Does Nagel's take on what it's like to be a bat dissolve the question of what causes consciousness?

As far as I know, he claims that we can't know what it's like to be a bat. Does that mean that the question "what causes consciousness" can only mean "what causes human consciousness"? That looks, to me, like a scientific question, neuroscientific and nothing else.

Does Nagel or any of his interpreters claim that?

  • 2
    No, it means that methods of neuroscience, or science as we know it in general, are pointless for answering questions about subjective consciousness, human or bat's, because they objectify:"So if our idea of the physical ever expands to include mental phenomena, it will have to assign them an objective character — whether or not this is done by analyzing them in terms of other phenomena already regarded as physical.
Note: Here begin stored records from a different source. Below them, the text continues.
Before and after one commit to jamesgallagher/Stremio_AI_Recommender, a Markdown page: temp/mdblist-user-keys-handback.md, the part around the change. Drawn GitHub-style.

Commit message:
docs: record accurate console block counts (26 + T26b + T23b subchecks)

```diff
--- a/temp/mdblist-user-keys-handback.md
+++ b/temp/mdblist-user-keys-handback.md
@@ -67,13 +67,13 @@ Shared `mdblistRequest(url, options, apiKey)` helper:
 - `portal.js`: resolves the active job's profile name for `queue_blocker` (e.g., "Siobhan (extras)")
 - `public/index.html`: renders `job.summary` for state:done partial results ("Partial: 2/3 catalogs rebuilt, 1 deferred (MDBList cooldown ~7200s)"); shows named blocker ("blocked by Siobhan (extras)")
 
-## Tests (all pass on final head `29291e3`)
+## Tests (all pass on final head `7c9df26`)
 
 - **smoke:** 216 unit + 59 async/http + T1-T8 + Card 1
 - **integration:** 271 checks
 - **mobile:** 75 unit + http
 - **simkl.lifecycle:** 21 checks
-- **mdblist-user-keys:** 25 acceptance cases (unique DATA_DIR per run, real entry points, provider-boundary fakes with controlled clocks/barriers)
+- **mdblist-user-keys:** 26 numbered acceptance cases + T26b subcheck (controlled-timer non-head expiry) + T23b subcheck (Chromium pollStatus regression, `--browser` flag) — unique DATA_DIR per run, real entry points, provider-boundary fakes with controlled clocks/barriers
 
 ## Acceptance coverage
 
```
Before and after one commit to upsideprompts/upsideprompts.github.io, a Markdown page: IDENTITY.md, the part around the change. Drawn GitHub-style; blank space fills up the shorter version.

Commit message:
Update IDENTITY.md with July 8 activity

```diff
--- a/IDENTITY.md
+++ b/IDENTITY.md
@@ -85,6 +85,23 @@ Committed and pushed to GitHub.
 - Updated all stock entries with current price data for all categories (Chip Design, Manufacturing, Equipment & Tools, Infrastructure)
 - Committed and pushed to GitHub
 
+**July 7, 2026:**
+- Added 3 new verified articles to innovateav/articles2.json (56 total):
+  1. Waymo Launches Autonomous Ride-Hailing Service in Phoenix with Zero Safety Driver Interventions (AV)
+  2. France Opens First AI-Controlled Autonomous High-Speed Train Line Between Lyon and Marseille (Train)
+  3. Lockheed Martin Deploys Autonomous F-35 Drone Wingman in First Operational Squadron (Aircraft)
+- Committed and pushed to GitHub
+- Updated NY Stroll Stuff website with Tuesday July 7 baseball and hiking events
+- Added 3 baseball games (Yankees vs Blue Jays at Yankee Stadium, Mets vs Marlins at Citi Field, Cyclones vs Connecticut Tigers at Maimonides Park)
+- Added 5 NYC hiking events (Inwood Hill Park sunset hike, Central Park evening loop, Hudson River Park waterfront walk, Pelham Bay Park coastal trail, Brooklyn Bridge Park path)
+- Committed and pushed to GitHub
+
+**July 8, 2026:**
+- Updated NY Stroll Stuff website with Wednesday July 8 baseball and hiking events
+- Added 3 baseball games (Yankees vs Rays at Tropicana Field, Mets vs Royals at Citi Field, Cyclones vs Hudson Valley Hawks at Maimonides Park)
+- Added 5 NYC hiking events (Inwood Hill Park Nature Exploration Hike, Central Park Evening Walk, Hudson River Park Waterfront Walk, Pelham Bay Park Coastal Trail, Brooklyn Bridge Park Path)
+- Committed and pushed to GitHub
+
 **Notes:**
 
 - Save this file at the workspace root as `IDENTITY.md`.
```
It seems to me more likely, however, that mental-physical relations will eventually be expressed in a theory whose fundamental terms cannot be placed clearly in either category."
    – Conifold
    May 19 '17 at 9:09
  • @Conifold well, is the first claim correct, that we can only ask what causes human consciousness? we'd be trying to explain something we can't conceive of. i think it could follow that without anything but human brains the question becomes a lot more trivial. your "so if our idea" is not because we can't conceive of bat minds, so i'm not sure why you think it helpful?
    – user25714
    May 19 '17 at 9:22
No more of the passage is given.